Last week, the Stevens County Sheriff's Office in Eastern Washington received an interesting phone call from a man looking to hunt for sasquatch.

According to a Facebook post by the sheriff's office, the caller told office staff that he would be traveling to the area in mid-April and wanted to hunt in the Big Meadow Lake area in Northeast Washington. Sheriff's office staff initially tried to refer the man to Washington state Department of Fish and Wildlife, but he told them they had referred him to the sheriff's office.

The man's concern was how to stay legal while hunting the mythical beast in the Big Meadow Lake area because Washington state regulations regarding sasquatch hunts were unclear.

The caller asked the sheriff's office whether shooting a sasquatch was illegal in Stevens County and whether a regular hunting license was enough to keep his sasquatch hunt above board legally. He also said he would not hunt or shoot a female sasquatch.

The Stevens County Sheriff's Office patrol chief called the man to explain that Meadow Lake is in nearby Pend Oreille County Sheriff's jurisdiction and that there is no sasquatch in Stevens County.

"We know this because one of our deputies would have accidentally hit one with the patrol car by now," the sheriff's office’s social media post said.

According to the Bigfoot Field Researchers Organization, Washington is the top state for sasquatch sightings.

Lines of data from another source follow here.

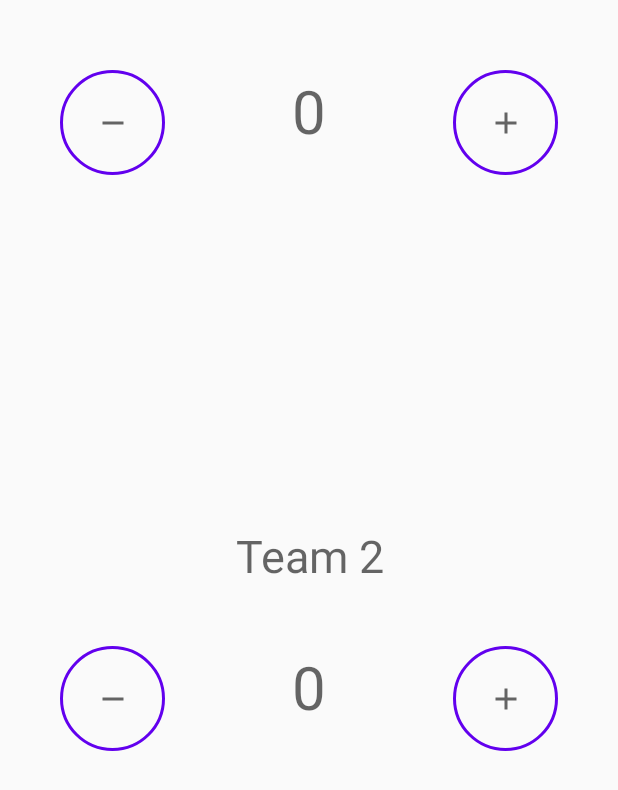
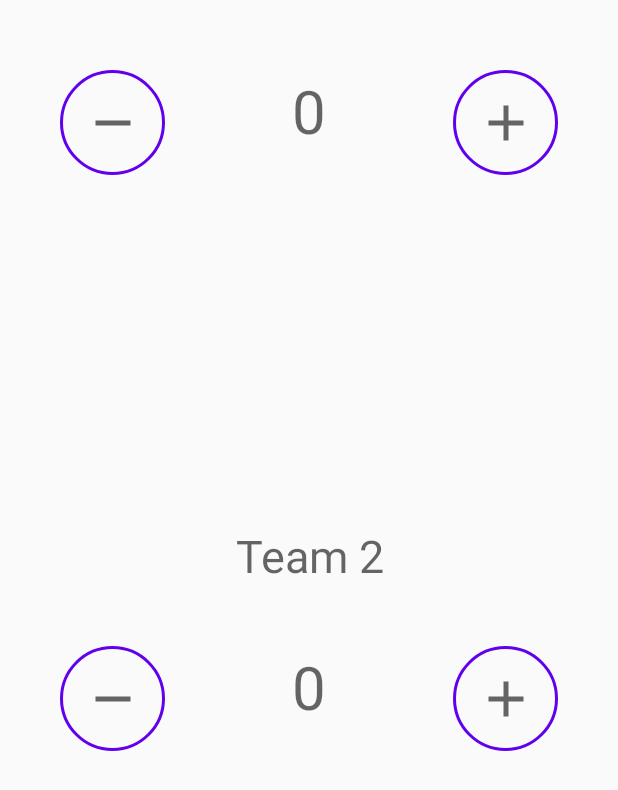
Before and after one commit to snebotcifpfbmoll/Lesson8A, an Android app: the screen it shows after launch (MainActivity), on a phone screen of 412 x 824 dp. Shown: the part 310-1100 px from the top of the screen. Run offline under Robolectric (Android 15) with nearby library versions, the phone set to English and light mode, and no system bars.

Commit message:
coding challenge

```diff
--- /dev/null
+++ b/app/src/main/res/drawable/button_background_pressed.xml
@@ -0,0 +1,10 @@
+<?xml version="1.0" encoding="utf-8"?>
+<shape xmlns:android="http://schemas.android.com/apk/res/android"
+    android:shape="oval">
+
+    <solid android:color="@color/colorPrimary" />
+
+    <size
+        android:width="@dimen/button_background_size"
+        android:height="@dimen/button_background_size" />
+</shape>
--- a/app/src/main/res/drawable/ic_minus.xml
+++ b/app/src/main/res/drawable/ic_minus.xml
@@ -1,10 +1,10 @@
 <vector xmlns:android="http://schemas.android.com/apk/res/android"
-    android:width="24dp"
-    android:height="24dp"
+    android:width="40dp"
+    android:height="40dp"
+    android:tint="?attr/colorControlNormal"
     android:viewportWidth="24"
-    android:viewportHeight="24"
-    android:tint="?attr/colorControlNormal">
-  <path
-      android:fillColor="@android:color/white"
-      android:pathData="M19,13H5v-2h14v2z"/>
+    android:viewportHeight="24">
+    <path
+        android:fillColor="@android:color/white"
+        android:pathData="M19,13H5v-2h14v2z" />
 </vector>
--- /dev/null
+++ b/app/src/main/res/drawable/ic_minus_pressed.xml
@@ -0,0 +1,5 @@
+<vector android:height="40dp" android:tint="#FFFFFF"
+    android:viewportHeight="24" android:viewportWidth="24"
+    android:width="40dp" xmlns:android="http://schemas.android.com/apk/res/android">
+    <path android:fillColor="@android:color/white" android:pathData="M19,13H5v-2h14v2z"/>
+</vector>
--- /dev/null
+++ b/app/src/main/res/drawable/ic_minus_state.xml
@@ -0,0 +1,5 @@
+<?xml version="1.0" encoding="utf-8"?>
+<selector xmlns:android="http://schemas.android.com/apk/res/android">
+    <item android:drawable="@drawable/ic_minus" android:state_pressed="false" />
+    <item android:drawable="@drawable/ic_minus_pressed" android:state_pressed="true" />
+</selector>
--- a/app/src/main/res/drawable/ic_plus.xml
+++ b/app/src/main/res/drawable/ic_plus.xml
@@ -1,6 +1,6 @@
 <vector xmlns:android="http://schemas.android.com/apk/res/android"
-    android:width="24dp"
-    android:height="24dp"
+    android:width="40dp"
+    android:height="40dp"
     android:viewportWidth="24"
     android:viewportHeight="24"
     android:tint="?attr/colorControlNormal">
--- /dev/null
+++ b/app/src/main/res/drawable/ic_plus_pressed.xml
@@ -0,0 +1,5 @@
+<vector android:height="40dp" android:tint="#FFFFFF"
+    android:viewportHeight="24" android:viewportWidth="24"
+    android:width="40dp" xmlns:android="http://schemas.android.com/apk/res/android">
+    <path android:fillColor="@android:color/white" android:pathData="M19,13h-6v6h-2v-6H5v-2h6V5h2v6h6v2z"/>
+</vector>
--- /dev/null
+++ b/app/src/main/res/drawable/ic_plus_state.xml
@@ -0,0 +1,5 @@
+<?xml version="1.0" encoding="utf-8"?>
+<selector xmlns:android="http://schemas.android.com/apk/res/android">
+    <item android:drawable="@drawable/ic_plus" android:state_pressed="false" />
+    <item android:drawable="@drawable/ic_plus_pressed" android:state_pressed="true" />
+</selector>
--- /dev/null
+++ b/app/src/main/res/drawable/state_button.xml
@@ -0,0 +1,5 @@
+<?xml version="1.0" encoding="utf-8"?>
+<selector xmlns:android="http://schemas.android.com/apk/res/android">
+    <item android:drawable="@drawable/button_background" android:state_pressed="false" />
+    <item android:drawable="@drawable/button_background_pressed" android:state_pressed="true" />
+</selector>
--- a/app/src/main/res/values/styles.xml
+++ b/app/src/main/res/values/styles.xml
@@ -9,16 +9,16 @@
 
     <style name="ScoreButton" parent="Widget.AppCompat.Button">
         <item name="color">@color/colorPrimary</item>
-        <item name="android:background">@drawable/button_background</item>
+        <item name="android:background">@drawable/state_button</item>
     </style>
 
     <style name="PlusButton" parent="ScoreButton">
-        <item name="android:src">@drawable/ic_plus</item>
+        <item name="android:src">@drawable/ic_plus_state</item>
         <item name="contentDescription">@string/plus_button_description</item>
     </style>
 
     <style name="MinusButton" parent="ScoreButton">
-        <item name="android:src">@drawable/ic_minus</item>
+        <item name="android:src">@drawable/ic_minus_state</item>
         <item name="contentDescription">@string/minus_button_description</item>
     </style>
 
```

There have been 708 "credible" sightings, according to the organization.

A 1992 resolution established Whatcom County as a sasquatch protection and refuge area.

In 1969, Skamania County passed a law forbidding the harming of sasquatch. Doing so would result in a $1,000 fine and a year in jail. The county later changed the law to state that "any premeditated, willful and wanton slaying of any such creature shall be deemed a felony punishable by a fine not to exceed $10,000, and/or imprisonment in the county jail for a period not to exceed five years."

It is unclear if Stevens County has any such ordinance or law.